─── LISTED RECORDS ───
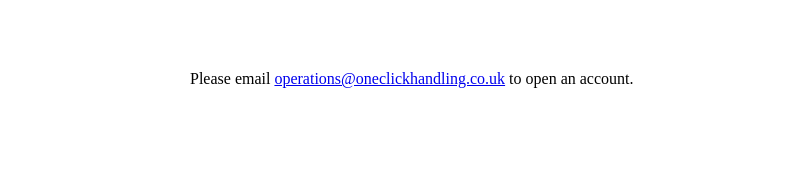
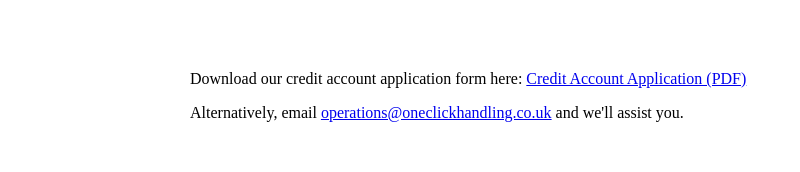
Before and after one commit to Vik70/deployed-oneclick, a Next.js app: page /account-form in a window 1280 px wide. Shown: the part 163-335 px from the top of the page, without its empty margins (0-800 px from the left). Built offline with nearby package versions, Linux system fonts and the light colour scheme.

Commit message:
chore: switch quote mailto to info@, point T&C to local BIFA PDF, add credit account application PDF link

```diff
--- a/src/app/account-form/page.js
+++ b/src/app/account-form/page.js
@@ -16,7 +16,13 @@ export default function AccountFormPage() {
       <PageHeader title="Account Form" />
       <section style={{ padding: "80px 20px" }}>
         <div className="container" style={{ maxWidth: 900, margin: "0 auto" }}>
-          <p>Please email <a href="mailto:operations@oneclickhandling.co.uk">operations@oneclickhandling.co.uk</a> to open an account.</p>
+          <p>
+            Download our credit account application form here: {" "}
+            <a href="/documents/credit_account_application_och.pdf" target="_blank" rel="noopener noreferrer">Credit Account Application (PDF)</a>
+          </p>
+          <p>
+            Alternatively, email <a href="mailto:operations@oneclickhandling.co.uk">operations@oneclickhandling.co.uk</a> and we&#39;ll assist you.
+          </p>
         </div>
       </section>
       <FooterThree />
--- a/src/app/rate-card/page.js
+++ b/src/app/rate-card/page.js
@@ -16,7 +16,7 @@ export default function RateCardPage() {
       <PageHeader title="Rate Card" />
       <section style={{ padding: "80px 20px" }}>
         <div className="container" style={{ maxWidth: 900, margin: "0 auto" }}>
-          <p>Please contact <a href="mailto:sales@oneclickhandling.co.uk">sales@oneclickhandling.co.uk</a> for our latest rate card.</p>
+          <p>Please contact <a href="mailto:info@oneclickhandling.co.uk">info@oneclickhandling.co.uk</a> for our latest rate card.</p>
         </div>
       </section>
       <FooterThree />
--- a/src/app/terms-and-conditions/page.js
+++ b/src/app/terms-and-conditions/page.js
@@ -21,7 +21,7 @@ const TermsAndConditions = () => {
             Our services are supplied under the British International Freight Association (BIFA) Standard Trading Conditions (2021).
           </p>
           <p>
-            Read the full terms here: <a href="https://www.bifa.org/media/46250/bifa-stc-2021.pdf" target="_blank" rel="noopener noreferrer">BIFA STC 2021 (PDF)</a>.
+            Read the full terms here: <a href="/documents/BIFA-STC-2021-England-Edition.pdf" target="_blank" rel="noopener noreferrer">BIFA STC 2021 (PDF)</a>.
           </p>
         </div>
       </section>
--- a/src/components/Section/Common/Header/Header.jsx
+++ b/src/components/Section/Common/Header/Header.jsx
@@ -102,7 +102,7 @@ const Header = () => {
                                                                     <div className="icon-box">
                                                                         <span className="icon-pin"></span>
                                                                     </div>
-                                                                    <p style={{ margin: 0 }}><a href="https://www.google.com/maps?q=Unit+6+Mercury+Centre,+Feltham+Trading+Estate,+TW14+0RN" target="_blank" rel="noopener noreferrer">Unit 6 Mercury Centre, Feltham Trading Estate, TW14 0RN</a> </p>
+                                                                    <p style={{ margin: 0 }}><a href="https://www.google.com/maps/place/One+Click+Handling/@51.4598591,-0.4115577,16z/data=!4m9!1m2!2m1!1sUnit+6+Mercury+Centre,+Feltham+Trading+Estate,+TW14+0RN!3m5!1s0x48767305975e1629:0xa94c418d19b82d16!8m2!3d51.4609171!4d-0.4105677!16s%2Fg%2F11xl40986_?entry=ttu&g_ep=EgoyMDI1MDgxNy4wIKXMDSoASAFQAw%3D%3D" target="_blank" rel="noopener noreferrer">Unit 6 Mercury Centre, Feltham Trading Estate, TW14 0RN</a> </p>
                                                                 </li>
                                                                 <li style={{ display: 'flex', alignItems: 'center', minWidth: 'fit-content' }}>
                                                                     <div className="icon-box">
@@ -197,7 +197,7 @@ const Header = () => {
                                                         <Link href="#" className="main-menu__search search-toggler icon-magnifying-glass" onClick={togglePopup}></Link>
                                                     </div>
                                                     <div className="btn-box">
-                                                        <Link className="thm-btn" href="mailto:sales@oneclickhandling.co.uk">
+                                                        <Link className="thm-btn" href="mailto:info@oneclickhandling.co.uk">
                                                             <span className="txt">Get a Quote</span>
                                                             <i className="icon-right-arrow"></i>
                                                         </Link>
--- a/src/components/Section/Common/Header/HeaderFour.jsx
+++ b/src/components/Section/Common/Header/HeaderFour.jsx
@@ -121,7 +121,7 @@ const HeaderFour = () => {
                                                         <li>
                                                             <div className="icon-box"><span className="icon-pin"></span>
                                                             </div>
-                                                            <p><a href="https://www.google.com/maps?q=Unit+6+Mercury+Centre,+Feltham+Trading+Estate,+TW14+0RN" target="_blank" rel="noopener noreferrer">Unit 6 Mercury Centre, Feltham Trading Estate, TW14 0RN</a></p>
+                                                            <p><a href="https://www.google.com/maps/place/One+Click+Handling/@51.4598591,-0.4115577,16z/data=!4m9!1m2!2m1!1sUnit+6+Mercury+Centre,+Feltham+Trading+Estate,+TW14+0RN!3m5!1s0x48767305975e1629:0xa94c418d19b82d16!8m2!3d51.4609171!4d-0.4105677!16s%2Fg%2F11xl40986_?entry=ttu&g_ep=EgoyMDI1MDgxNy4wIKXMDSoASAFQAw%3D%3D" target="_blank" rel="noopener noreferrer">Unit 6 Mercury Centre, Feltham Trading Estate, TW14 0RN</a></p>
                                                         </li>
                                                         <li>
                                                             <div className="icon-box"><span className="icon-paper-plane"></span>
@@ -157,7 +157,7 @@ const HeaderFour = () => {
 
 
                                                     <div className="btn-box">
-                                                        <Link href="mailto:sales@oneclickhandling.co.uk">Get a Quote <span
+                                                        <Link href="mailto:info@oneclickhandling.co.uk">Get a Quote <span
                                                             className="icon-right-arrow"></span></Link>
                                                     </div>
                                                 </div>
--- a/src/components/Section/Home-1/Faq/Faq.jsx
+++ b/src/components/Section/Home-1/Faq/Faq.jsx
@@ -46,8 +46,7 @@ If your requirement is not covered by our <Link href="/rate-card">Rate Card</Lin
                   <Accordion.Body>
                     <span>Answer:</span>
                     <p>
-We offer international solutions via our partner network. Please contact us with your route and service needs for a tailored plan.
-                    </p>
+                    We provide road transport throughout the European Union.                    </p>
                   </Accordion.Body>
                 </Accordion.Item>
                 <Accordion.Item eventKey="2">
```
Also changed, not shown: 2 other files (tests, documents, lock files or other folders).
───
• ACTIVITY
Show every line from the entries above in which the word "HeaderFour" appears.

• RESPONSE FOR THIS EXERCISE
--- a/src/components/Section/Common/Header/HeaderFour.jsx
+++ b/src/components/Section/Common/Header/HeaderFour.jsx
@@ -121,7 +121,7 @@ const HeaderFour = () => {
@@ -157,7 +157,7 @@ const HeaderFour = () => {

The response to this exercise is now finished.